On Tuesday, I reported on game development tool Game Maker being acquired by Opera, makers of the Opera internet browser. Opera have now officially announced the acquisition, saying that Game Maker would be paired with Opera GX, their dedicated gaming browser, in forming the basis of a new division of the company called Opera Gaming.
This is corporate stuff, but it’s not unintesting. Opera GX is a browser designed with gaming in mind. It has Twitch and Discord integration, resource limiters to stop tabs from hogging CPU or RAM while you’re playing a game, and a few other features that, if I’m honest, sound unnecessary to me. It’s currently got 7 million monthly active users though, according to Opera.
The announcement was short on specifics, except that both companies hope the partnership will drive new audiences to both pieces of software. Krystian Kondra, EVP Browsers at Opera, said in a press release that, “We look forward to further growing Opera GX and driving the growth of GameMaker as part of a broader ecosystem, making it more accessible to novice users and developing it into the world’s leading 2D game engine used by commercial studios.”

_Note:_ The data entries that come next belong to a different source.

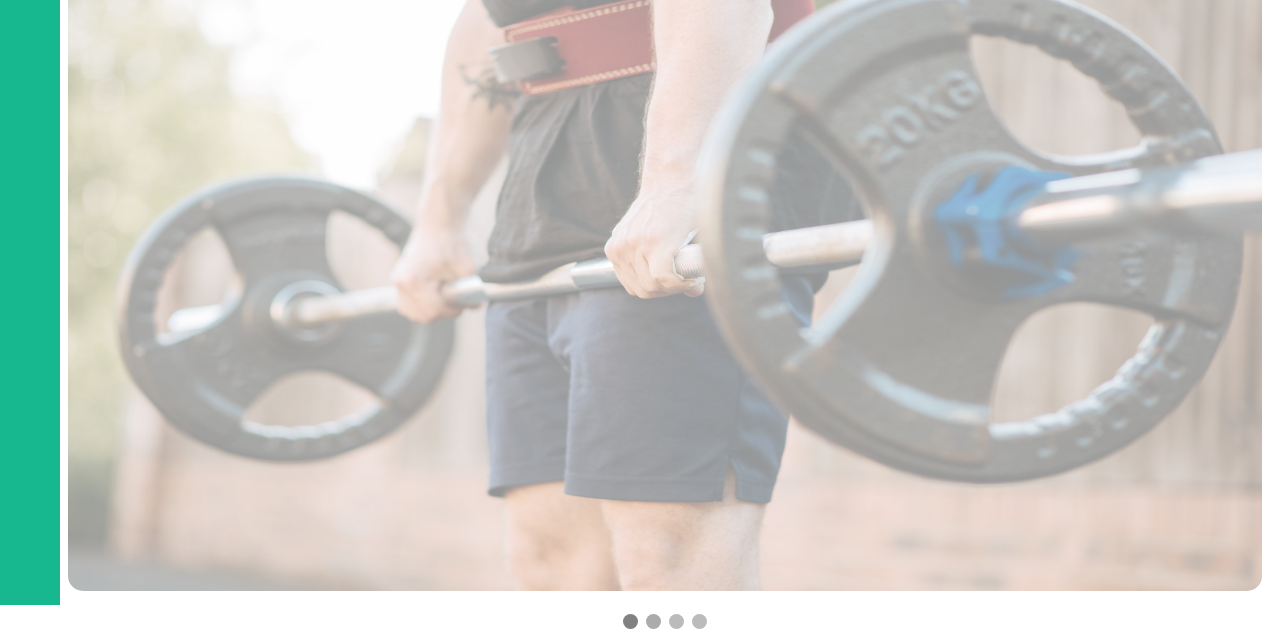
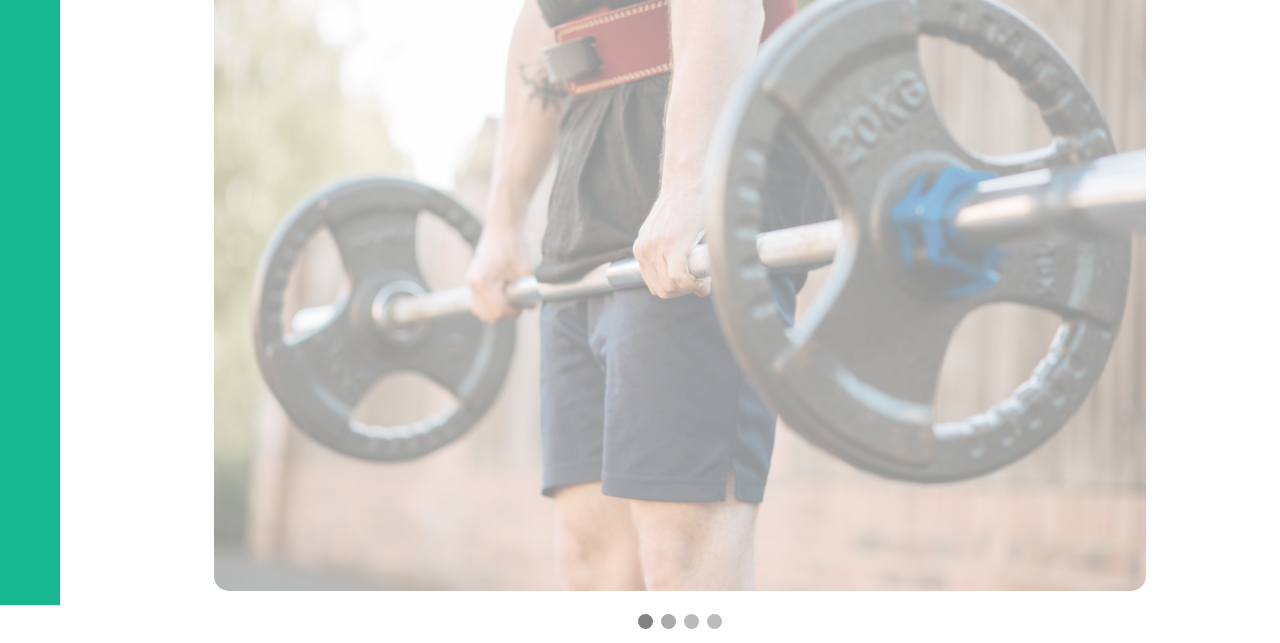
Before and after one commit to AdamRichards3/TackleTightnessV2, a website: page public/index.html in a window 1280 px wide. Shown: the part 195-838 px from the top of the page. Drawn offline with nearby package versions, Linux system fonts and the light colour scheme.

Commit message:
css changes

```diff
--- a/public/index.css
+++ b/public/index.css
@@ -42,7 +42,7 @@ img {
 }
 
 .main{
-	margin-left: 50px;
+	margin-left: 80px;
 	padding: 0px 10px;
 }
 
@@ -56,7 +56,7 @@ img {
 
 /* Slideshow container */
 .slideshow-container {
-	width: 100%;
+	width: 80%;
 	position: relative;
 	margin: auto;
   }
```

Opera’s press release also talk about the opportunity for turning “the Opera GX vertical into a new kind of horizontal. This horizontal opportunity is why we’re building Opera Gaming and its infrastructure – so that we can further integrate gaming and browsing in ways beneficial to both in terms of not only monetization, but also experience.”
Corporate speak aside, it sounds as if the two software will be directly integrated. I can imagine Opera GX having a built-in store where people can buy games, and where those games that are made in Game Maker can run directly inside the browser.
I’m not sure I find that possibility particularly interesting, given the existing abundance of venues to buy and play games. I can’t see myself switching browser any time soon, or wanting a browser dedicated to a specialist purpose.
That could change in time. Flash might have finally been killed for good, but there’s now HTML5 and myriad cloud gaming and streaming options that allow people to play games without an installer. It remains a somehat distant future, but it’s a scenario where I can imagine the browser’s performance being newly vital.
For now, I remain simply nervous for what this means for the core of Game Maker: Studio 2, and all the many developers that use it.